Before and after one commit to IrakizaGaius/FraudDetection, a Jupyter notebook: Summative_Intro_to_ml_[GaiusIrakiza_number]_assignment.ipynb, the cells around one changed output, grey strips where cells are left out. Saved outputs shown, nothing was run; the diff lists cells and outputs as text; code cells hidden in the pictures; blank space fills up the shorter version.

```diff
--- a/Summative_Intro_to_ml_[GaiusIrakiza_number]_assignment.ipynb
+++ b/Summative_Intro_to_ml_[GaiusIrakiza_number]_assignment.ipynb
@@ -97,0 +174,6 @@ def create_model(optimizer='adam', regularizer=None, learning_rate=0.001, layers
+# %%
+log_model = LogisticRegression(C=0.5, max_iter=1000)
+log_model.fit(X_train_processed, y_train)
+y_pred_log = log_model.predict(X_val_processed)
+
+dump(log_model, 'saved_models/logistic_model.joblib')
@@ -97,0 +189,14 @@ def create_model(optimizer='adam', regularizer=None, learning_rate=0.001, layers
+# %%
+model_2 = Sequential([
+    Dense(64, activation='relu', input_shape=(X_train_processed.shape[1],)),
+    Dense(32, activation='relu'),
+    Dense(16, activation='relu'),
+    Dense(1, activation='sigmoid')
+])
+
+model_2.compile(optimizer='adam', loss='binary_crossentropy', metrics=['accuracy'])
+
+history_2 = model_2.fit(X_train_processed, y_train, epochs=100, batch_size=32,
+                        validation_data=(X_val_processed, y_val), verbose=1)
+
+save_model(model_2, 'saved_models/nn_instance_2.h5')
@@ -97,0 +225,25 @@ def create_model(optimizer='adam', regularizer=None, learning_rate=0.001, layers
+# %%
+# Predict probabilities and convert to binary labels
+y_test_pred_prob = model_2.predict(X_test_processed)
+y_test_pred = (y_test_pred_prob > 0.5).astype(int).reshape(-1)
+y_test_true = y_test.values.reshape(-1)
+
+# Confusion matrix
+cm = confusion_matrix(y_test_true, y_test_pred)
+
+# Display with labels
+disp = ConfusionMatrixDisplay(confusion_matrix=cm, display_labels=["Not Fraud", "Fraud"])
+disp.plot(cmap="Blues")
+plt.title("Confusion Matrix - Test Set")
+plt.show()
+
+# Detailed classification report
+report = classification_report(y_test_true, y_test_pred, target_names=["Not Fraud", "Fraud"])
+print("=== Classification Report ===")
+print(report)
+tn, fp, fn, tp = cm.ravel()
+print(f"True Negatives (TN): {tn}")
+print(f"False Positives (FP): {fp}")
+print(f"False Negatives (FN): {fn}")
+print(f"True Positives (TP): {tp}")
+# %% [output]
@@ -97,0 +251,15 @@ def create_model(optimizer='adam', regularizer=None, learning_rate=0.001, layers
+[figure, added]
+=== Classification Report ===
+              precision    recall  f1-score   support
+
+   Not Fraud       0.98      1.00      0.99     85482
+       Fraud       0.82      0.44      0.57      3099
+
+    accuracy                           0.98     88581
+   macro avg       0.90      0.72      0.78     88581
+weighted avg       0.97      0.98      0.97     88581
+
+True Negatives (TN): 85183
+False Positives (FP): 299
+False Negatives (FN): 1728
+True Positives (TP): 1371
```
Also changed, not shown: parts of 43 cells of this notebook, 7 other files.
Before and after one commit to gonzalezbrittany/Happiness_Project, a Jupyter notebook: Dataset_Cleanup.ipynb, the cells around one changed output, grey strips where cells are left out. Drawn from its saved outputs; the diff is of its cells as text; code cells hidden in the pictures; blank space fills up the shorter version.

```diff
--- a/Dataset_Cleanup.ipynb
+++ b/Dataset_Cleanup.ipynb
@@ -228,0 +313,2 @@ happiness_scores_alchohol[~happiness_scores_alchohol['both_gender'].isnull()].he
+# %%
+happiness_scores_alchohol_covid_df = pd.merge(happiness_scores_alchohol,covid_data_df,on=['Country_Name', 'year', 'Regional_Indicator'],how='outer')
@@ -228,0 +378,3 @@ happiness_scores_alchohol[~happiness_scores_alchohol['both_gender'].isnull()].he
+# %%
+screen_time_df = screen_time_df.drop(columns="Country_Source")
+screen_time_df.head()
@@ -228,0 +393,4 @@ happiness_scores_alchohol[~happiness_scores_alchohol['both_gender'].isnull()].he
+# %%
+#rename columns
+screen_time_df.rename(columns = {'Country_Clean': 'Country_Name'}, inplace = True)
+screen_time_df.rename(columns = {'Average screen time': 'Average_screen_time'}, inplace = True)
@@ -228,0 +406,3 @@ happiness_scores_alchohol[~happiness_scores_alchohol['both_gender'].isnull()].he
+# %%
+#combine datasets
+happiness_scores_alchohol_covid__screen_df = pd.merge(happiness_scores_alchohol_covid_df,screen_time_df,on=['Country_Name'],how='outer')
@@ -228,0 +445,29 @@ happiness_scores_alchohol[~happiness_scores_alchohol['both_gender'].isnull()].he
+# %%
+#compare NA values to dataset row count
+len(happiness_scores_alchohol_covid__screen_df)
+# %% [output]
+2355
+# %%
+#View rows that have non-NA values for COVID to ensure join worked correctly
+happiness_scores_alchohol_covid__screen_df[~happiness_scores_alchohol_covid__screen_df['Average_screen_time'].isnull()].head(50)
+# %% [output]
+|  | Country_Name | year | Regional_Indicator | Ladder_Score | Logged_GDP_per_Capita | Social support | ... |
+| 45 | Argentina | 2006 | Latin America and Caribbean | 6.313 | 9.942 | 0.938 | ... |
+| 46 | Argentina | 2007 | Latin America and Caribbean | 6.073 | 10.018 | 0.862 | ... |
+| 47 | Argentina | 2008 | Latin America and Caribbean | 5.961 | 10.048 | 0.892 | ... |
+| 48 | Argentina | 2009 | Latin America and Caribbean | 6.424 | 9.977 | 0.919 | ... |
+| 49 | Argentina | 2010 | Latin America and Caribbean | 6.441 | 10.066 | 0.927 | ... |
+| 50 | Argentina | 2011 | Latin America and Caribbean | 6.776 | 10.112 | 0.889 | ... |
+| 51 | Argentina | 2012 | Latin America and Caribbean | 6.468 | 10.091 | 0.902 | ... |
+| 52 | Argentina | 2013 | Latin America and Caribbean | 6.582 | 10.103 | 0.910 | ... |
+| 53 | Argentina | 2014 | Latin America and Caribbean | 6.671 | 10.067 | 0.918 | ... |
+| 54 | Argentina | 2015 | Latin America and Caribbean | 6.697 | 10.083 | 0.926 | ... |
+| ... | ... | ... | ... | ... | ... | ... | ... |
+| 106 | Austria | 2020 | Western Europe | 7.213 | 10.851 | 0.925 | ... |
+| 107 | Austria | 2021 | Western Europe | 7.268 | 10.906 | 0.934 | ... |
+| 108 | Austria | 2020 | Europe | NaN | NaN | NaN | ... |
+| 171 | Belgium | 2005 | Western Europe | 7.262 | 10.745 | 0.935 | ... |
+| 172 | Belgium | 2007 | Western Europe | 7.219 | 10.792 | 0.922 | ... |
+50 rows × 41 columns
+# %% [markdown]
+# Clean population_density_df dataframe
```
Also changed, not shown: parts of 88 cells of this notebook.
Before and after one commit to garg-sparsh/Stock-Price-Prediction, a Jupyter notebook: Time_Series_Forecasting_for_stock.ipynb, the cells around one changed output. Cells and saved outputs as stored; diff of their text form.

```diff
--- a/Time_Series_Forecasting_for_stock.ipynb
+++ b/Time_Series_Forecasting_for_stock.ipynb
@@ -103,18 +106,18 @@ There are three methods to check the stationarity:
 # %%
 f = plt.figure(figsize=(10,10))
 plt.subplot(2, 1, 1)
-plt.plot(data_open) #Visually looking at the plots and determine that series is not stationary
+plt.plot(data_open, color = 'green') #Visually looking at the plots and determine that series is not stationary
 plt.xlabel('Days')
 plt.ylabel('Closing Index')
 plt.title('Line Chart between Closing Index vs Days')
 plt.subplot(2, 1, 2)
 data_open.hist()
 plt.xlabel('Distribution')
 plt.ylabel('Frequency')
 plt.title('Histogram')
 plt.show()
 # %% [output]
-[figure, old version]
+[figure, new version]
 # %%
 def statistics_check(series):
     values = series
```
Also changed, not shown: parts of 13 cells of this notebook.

------------------------------------------------

[Task to carry out]
Within the data, tally each line containing the string "activation". Answer with the number by itself.

[Answer to the problem]
4